“ïzhakultura” is an independent project about food culture that was founded by Olena and Artem Braichenko in 2017. It is the first resource in Ukraine dedicated to the history of Ukrainian cuisine, where scholars, chefs, food critics, and food anthropologists discuss history, culture, and art through the prism of food. Over the five years of its existence, ïzhakultura has included gastronomy research, the publishing house ïzhak, and numerous thematic events, which not only deepen Ukrainians’ knowledge of their own culture, but also tell the world about Ukraine. Here Olena Braichenko talks about ïzhakultura’s work since February 24.
The Voices of Kharkiv: Reconstructing Everyday Life in Wartime
Since February 24, 2022, Kharkiv, the second-largest city in Ukraine with a population of 1,5 million, has been undergoing daily shelling, missile attacks, and unprecedented destruction. Only 40 kilometers from the Russian border, the city was considered an easy target for the Russian forces, who expected the largely Russophone residents to welcome them as liberators. Far from that, the city mobilized to fight the invaders and resists heroically for nearly ten months of the war.
Education in the Shelter: Testimonies of Teaching and Learning during the War

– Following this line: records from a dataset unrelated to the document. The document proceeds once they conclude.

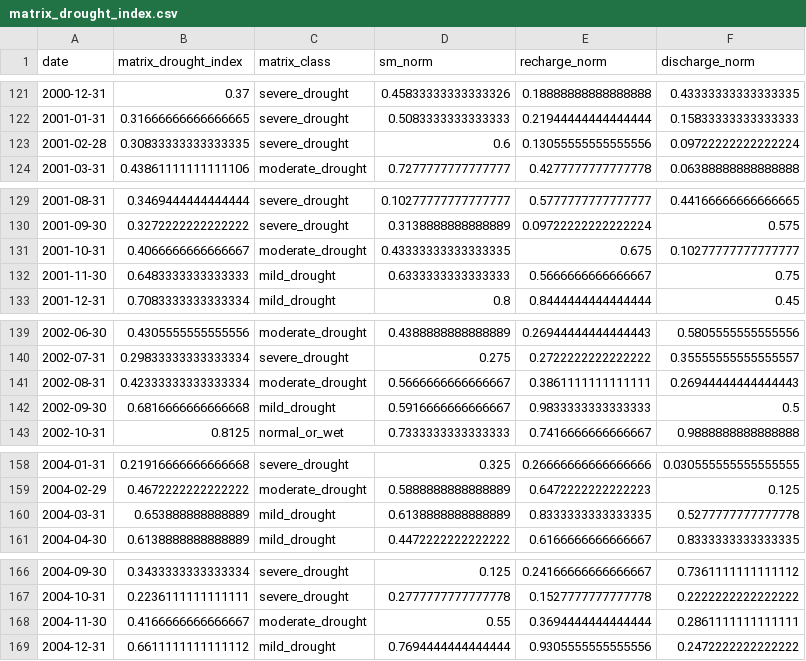
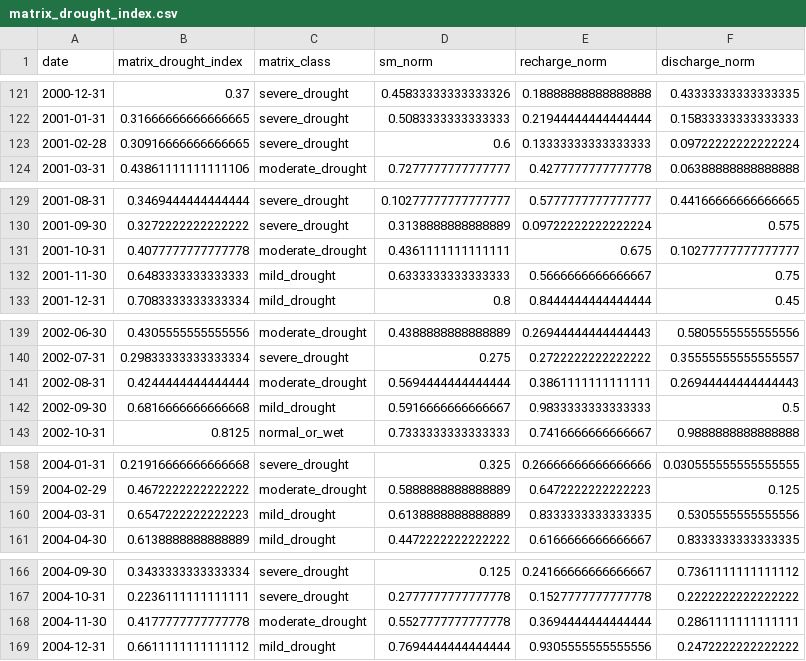
Before and after one commit to julianschlaak/open_claw_vibe_coding, a CSV file: analysis/results/catchment_custom/matrix_drought_index.csv, drawn as a sheet; only a part is shown, gaps mark what is left out; the diff covers the shown part only.

```diff
--- a/analysis/results/catchment_custom/matrix_drought_index.csv
+++ b/analysis/results/catchment_custom/matrix_drought_index.csv
@@ -122,3 +122,3 @@ date,matrix_drought_index,matrix_class,sm_norm,recharge_norm,discharge_norm
 2001-01-31,0.31666666666666665,severe_drought,0.5083333333333333,0.21944444444444444,0.15833333333333333
-2001-02-28,0.30833333333333335,severe_drought,0.6,0.13055555555555556,0.09722222222222224
+2001-02-28,0.30916666666666665,severe_drought,0.6,0.13333333333333333,0.09722222222222224
 2001-03-31,0.43861111111111106,moderate_drought,0.7277777777777777,0.4277777777777778,0.06388888888888888
@@ -130,3 +130,3 @@ date,matrix_drought_index,matrix_class,sm_norm,recharge_norm,discharge_norm
 2001-09-30,0.3272222222222222,severe_drought,0.3138888888888889,0.09722222222222224,0.575
-2001-10-31,0.4066666666666667,moderate_drought,0.43333333333333335,0.675,0.10277777777777777
+2001-10-31,0.4077777777777778,moderate_drought,0.4361111111111111,0.675,0.10277777777777777
 2001-11-30,0.6483333333333333,mild_drought,0.6333333333333333,0.5666666666666667,0.75
@@ -140,3 +140,3 @@ date,matrix_drought_index,matrix_class,sm_norm,recharge_norm,discharge_norm
 2002-07-31,0.29833333333333334,severe_drought,0.275,0.2722222222222222,0.35555555555555557
-2002-08-31,0.42333333333333334,moderate_drought,0.5666666666666667,0.3861111111111111,0.26944444444444443
+2002-08-31,0.4244444444444444,moderate_drought,0.5694444444444444,0.3861111111111111,0.26944444444444443
 2002-09-30,0.6816666666666668,mild_drought,0.5916666666666667,0.9833333333333333,0.5
@@ -159,3 +159,3 @@ date,matrix_drought_index,matrix_class,sm_norm,recharge_norm,discharge_norm
 2004-02-29,0.4672222222222222,moderate_drought,0.5888888888888889,0.6472222222222223,0.125
-2004-03-31,0.653888888888889,mild_drought,0.6138888888888889,0.8333333333333335,0.5277777777777778
+2004-03-31,0.6547222222222223,mild_drought,0.6138888888888889,0.8333333333333335,0.5305555555555556
 2004-04-30,0.6138888888888889,mild_drought,0.4472222222222222,0.6166666666666667,0.8333333333333335
@@ -167,3 +167,3 @@ date,matrix_drought_index,matrix_class,sm_norm,recharge_norm,discharge_norm
 2004-10-31,0.2236111111111111,severe_drought,0.2777777777777778,0.1527777777777778,0.2222222222222222
-2004-11-30,0.4166666666666667,moderate_drought,0.55,0.3694444444444444,0.2861111111111111
+2004-11-30,0.4177777777777778,moderate_drought,0.5527777777777778,0.3694444444444444,0.2861111111111111
 2004-12-31,0.6611111111111112,mild_drought,0.7694444444444444,0.9305555555555556,0.2472222222222222
```
Also changed, not shown: 30 edited cells elsewhere in this file, analysis/results/catchment_custom/annual_drought_summary.csv, analysis/results/catchment_custom/daily_discharge.csv, 6 other files.
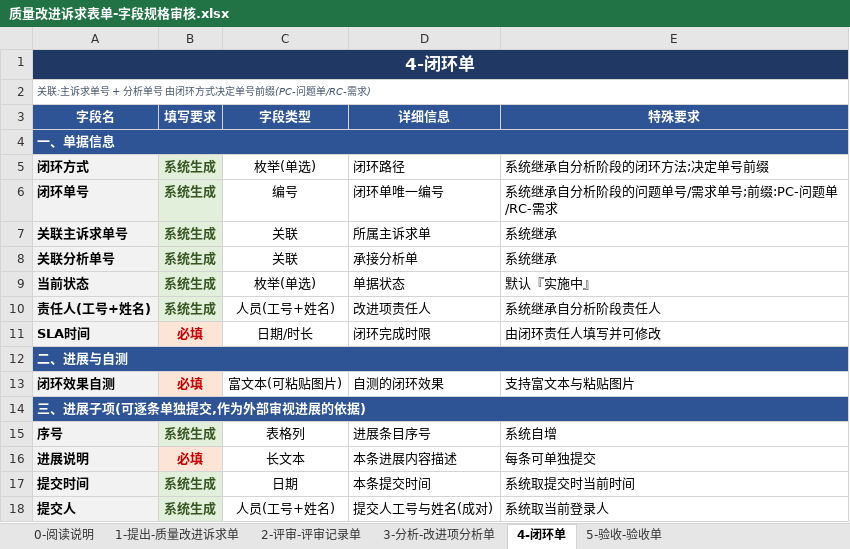
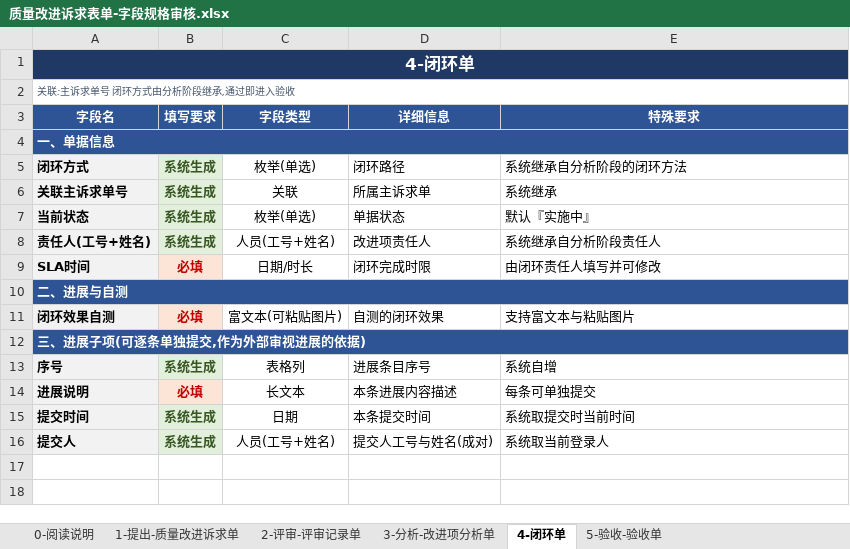
Before and after one commit to Klein4062/gaussop, an Excel workbook: 质量改进诉求表单-字段规格审核.xlsx, sheet 4-闭环单, drawn as a sheet; values as stored, in another font and other column widths than the file's, no borders; the diff names each change by its address in the sheet, - before the commit and + after, or states it on an @@ line.

Commit message:
refine: 诉求单号贯穿全程,去各阶段独立单号
- 去 评审单号/分析单号/闭环单号/验收单号 及 关联分析单号/关联闭环单号
- 各单统一以 关联主诉求单号 引用主单;流程以 QI-YYYY-NNN 标识全链
- 台账去闭环单号列;字段说明/README编号规则同步精简
- 字段数: 提出8 评审7→6 分析14→12 闭环12→10 验收7→5

```diff
--- a/质量改进诉求表单-字段规格审核.xlsx (sheet 4-闭环单)
+++ b/质量改进诉求表单-字段规格审核.xlsx (sheet 4-闭环单)
-A2 (字段名): 关联:主诉求单号 + 分析单号 由闭环方式决定单号前缀(PC-问题单/RC-需求)
+A2 (字段名): 关联:主诉求单号 闭环方式由分析阶段继承,通过即进入验收
-E5 (特殊要求): 系统继承自分析阶段的闭环方法;决定单号前缀
+E5 (特殊要求): 系统继承自分析阶段的闭环方法
-row 6: 闭环单号 | 系统生成 | 编号 | 闭环单唯一编号 | 系统继承自分析阶段的问题单号/需求单号;前缀:PC-问题单/RC-需求
-row 8: 关联分析单号 | 系统生成 | 关联 | 承接分析单 | 系统继承
```
Also changed, not shown: sheet 3-分析-改进项分析单, sheet 5-验收-验收单, sheet 2-评审-评审记录单, 质量改进诉求流程表单.xlsx, 3 other files.
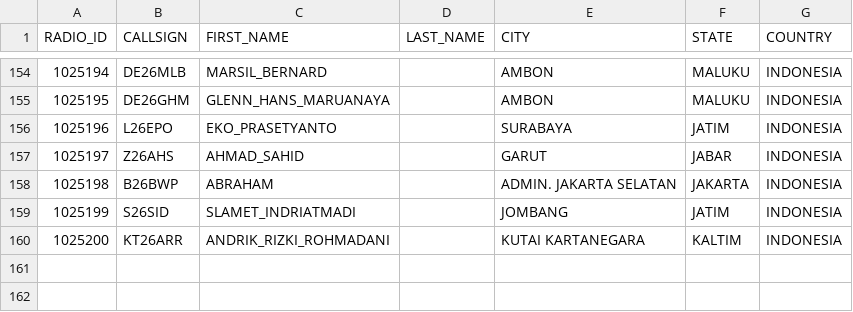
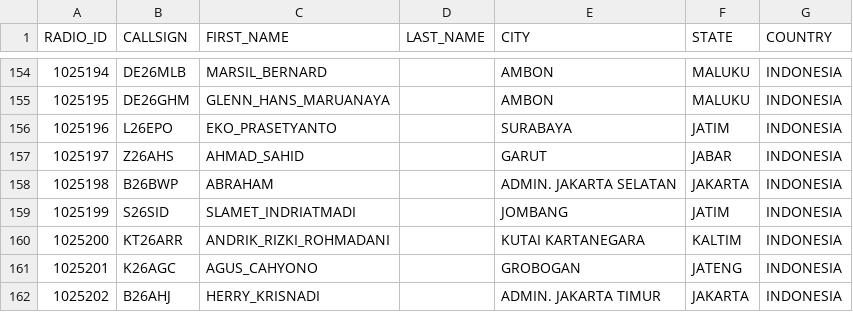
Before and after one commit to tombolptt/KT25ARI, a CSV file: user.csv, drawn as a sheet; only a part is shown, gaps mark what is left out; the diff names each change by its address in the sheet, - before the commit and + after, or states it on an @@ line.

Commit message:
Update user.csv otomatis via Aplikasi

```diff
--- a/user.csv
+++ b/user.csv
+row 161: 1025201 | K26AGC | AGUS_CAHYONO |  | GROBOGAN | JATENG | INDONESIA
+row 162: 1025202 | B26AHJ | HERRY_KRISNADI |  | ADMIN. JAKARTA TIMUR | JAKARTA | INDONESIA
```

University professors teaching classes from trenches, children doing homework by candlelight, teachers giving lectures after being evacuated from their hometowns – this is the new “normal” of Ukrainian education. According to the Ministry of Education and Science of Ukraine, as of late October 2022 2,677 schools and universities have been damaged by the war and 331 have been destroyed. More than half a million students and over 25,000 teachers fled abroad as refugees. But while the education process continues online and in hybrid forms, there is an acute need to understand and assess the experiences and needs of students and faculty. Documenting Ukraine supports several initiatives that collect testimonies and record such experiences.